Marmite pasta

This is a serious case of “don’t knock it till you’ve tried it”. There seems to be a trend for really simple pasta dishes recently (-ish), and this is my contribution to it. I’ve been eating it several times a week (unhealthy? what about all the vitamin B in Marmite?) and I’m currently having withdrawal symptoms because I can’t find any Marmite in Greece. I didn’t even like the stuff before I tried this.

A lot of the enjoyment comes from the texture, so cook your pasta al dente and choose a good shape. I love bucatini, there’s some good bite on it as it’s thick, but the hole running through the middle makes it light and fluffy. If you’re one of those people that don’t understand others’ obsessions with the geometry of pasta (I can’t wait to read my Christmas present), spaghetti will do just fine.

Marmite Pasta (thank you Nigella)

Ingredients (serves 1 greedy person – me)

150 gr pasta
15 gr butter
1/2 – 1 tsp marmite (depending on how strong you want the flavour to be obviously – I normally do something in the middle)
freshly grated pecorino (or parmesan)
ground pepper (optional)

Cook the pasta in salted water until al dente. Reserve about 1/3 cup of the cooking water – you’ll need that starch to bring the dish together. Drain the pasta.

Melt the butter in a pan, add the Marmite and the reserved water – stir until the Marmite has dissolved. Add the pasta back in the pan, then the cheese, and stir until everything is covered in gooey sauce and the pasta has turned a golden colour from the Marmite. You shouldn’t need any salt, but add pepper if you fancy it – I actually prefer it without. Serve immediately.

Chocolate bread and butter pudding

Sometimes I get a craving for chocolate. I keep some in the cupboard for emergencies. But it has to be of the non-dangerous kind, i.e. no praline, no mini eggs and no chocolate hobnobs.

And more often, I crave carbs. Apparently that’s a sign of winter depression, lack of sunlight, etc. I’ll blame it on that. My main addiction is pasta, but I wouldn’t exactly turn down some crusty bread or a toasted crumpet with loads of melting butter on top.

You see, I am not really very good at resisting temptation. I can pretend I’m not going to finish that box of cookies, but then I’ll spend half hour thinking about them. And then I’ll be angry that I’ve wasted so much time thinking about cookies. And so I’ll eat them. Once, I had to throw a bag of hobnobs in the bin because I couldn’t stop eating them although I was feeling sick. It’s a good thing I live in a shared house and people help me finish off everything I bake, or I would be twice my size.

The reason I’m saying all this and making myself sound so greedy is to explain how I got round to making this intensely rich pudding.

I read this post on Life’s a Feast.
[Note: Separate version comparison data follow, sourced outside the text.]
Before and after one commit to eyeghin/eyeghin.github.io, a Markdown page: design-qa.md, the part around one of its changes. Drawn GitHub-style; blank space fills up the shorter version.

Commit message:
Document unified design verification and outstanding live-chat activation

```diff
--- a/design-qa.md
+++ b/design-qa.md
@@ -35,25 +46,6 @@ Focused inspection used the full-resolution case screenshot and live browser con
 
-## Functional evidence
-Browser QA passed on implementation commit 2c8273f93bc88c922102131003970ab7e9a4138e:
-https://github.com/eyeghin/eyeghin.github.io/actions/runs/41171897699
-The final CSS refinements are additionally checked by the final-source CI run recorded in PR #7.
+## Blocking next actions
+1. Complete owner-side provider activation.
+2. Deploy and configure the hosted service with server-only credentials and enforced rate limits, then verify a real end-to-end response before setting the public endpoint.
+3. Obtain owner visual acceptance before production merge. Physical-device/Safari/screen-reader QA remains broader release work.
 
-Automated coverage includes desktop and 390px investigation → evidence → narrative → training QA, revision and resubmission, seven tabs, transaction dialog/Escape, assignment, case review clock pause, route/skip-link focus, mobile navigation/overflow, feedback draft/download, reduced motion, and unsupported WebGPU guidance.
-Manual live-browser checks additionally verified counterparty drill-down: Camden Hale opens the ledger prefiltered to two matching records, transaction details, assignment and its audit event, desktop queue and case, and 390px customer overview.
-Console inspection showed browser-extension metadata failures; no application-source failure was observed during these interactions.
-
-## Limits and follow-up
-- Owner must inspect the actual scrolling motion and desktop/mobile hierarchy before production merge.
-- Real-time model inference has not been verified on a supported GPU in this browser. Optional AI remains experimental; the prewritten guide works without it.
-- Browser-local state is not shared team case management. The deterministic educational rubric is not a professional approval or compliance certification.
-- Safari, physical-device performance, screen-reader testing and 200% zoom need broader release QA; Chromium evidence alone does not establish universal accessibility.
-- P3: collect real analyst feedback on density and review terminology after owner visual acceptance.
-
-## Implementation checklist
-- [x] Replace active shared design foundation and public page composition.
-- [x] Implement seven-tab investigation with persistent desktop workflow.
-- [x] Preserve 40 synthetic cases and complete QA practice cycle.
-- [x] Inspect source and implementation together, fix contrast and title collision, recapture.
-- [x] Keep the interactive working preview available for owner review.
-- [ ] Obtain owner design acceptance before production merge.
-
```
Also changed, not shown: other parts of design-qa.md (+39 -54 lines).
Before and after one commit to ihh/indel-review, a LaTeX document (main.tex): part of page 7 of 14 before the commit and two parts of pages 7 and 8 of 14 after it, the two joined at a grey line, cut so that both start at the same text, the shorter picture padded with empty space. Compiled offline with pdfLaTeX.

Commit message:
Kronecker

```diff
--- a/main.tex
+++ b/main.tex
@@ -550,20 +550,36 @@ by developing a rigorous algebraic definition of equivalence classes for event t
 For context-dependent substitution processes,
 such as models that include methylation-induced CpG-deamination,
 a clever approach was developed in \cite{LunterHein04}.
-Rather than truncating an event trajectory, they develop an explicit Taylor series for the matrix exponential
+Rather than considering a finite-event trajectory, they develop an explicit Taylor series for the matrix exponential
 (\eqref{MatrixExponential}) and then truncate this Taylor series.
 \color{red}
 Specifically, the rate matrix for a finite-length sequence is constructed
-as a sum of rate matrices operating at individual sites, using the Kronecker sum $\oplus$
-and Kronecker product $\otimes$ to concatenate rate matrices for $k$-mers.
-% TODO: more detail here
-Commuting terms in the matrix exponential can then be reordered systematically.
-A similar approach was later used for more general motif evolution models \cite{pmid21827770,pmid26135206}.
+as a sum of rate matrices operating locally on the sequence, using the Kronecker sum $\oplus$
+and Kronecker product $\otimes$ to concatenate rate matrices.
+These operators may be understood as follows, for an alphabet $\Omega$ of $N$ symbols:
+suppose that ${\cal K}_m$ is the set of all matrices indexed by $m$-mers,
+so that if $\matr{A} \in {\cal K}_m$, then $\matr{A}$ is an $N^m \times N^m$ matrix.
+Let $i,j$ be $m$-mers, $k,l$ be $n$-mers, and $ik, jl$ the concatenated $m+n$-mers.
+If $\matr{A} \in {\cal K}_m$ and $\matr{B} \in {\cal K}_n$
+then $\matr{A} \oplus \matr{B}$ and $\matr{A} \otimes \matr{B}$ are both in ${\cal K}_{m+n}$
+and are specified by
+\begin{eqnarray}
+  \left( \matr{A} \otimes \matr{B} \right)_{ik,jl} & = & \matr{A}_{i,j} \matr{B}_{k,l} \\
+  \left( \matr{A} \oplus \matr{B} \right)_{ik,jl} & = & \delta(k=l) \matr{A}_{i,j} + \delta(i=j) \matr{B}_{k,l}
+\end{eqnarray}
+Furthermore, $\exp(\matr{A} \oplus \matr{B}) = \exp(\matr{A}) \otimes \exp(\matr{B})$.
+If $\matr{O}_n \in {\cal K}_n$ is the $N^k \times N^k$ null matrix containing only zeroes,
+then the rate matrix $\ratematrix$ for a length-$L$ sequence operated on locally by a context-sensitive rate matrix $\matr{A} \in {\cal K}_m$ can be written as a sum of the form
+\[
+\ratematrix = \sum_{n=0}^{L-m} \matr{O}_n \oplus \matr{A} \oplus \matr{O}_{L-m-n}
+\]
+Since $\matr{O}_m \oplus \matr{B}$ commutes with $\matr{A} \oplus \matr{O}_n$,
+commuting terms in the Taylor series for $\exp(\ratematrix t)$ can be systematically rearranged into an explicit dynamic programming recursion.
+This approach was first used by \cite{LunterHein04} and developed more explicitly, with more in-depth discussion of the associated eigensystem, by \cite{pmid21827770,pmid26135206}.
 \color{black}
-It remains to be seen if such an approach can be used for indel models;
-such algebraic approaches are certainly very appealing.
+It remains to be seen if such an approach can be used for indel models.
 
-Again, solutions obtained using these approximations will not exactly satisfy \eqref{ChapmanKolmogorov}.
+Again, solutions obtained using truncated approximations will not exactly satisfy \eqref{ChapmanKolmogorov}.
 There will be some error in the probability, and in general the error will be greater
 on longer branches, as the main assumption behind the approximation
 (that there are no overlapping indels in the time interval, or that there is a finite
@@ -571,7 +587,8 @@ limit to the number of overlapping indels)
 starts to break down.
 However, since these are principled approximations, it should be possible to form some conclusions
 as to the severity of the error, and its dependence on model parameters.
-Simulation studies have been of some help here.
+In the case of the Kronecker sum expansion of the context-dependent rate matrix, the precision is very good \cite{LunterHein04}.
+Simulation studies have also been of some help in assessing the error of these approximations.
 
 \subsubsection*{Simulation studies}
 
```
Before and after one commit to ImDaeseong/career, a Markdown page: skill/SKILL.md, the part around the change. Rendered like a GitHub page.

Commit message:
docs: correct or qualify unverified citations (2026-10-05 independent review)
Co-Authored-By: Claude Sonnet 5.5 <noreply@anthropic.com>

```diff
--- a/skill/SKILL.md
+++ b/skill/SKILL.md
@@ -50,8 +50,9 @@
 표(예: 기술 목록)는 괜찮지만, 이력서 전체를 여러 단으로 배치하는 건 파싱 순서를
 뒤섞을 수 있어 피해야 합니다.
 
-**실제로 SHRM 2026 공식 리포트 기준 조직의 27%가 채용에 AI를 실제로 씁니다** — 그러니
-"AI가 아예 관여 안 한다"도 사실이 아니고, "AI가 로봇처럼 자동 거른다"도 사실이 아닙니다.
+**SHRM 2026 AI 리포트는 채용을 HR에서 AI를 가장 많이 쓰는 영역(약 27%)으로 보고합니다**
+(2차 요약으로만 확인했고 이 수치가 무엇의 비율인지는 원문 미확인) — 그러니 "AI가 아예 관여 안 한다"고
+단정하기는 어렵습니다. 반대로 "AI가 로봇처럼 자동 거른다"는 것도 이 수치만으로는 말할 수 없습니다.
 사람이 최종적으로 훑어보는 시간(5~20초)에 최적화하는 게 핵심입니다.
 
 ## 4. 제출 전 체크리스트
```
It’s Jamie’s fault.

Chocolate Bread and Butter Pudding (from Delia)

Ingredients:

9 slices of stale white bread, no crusts
150 gr good dark chocolate
75 gr butter
425 ml whipping cream
4 tbsp dark rum
110 gr caster sugar
3 large eggs
pinch of cinnamon

Cut the bread slices in 4 triangles. Place the chocolate, whipping cream, rum, sugar, butter and cinnamon in a bain-marie until everything is melted, and give it a good stir. In a separate bowl whisk the eggs, then pour the chocolate mixture over them and whisk very well.

Spoon about 1/2 inch layer of the chocolate mixture into the base of a shallow dish, about 7 x 9 inches, which you have buttered lightly. Then, arrange half of the bread triangles, add half of the remaining chocolate, then the rest of the bread and finally the last bit of chocolate. Make sure the bread is well soaked by pressing down into the chocolatey liquid.

Ideally, you need to leave this outside the fridge covered with clingfilm for a couple of hours, and then in the fridge for a day or two to let the flavours develop.

Cook it (without the clingfilm!) on the top shelf of a preheated oven (180 degrees) for 30-35 minutes or until the top looks nicely crispy. Be patient and wait for 10 minutes when you get it out of the oven as it will be very hot. Serve with cream or custard or ice cream. Or all of them.

We didn’t manage to finish it on the first day as it was so heavy, but it was possibly even better for the next couple of days and the texture developed into some kind of rich fudge cake with a layer of crunchy chocolatey bread on the top.

The concept of Monthly Mingle was new to me, but I couldn’t resist Jamie’s invitation to make something combining two so special ingredients and when I looked at the recipe I realised it would be a winner: really, you can’t go wrong with chocolate, cream, bread and eggs. If you like bread and butter pudding, try this version – I’m sure you’ll love it. And let me know how it went!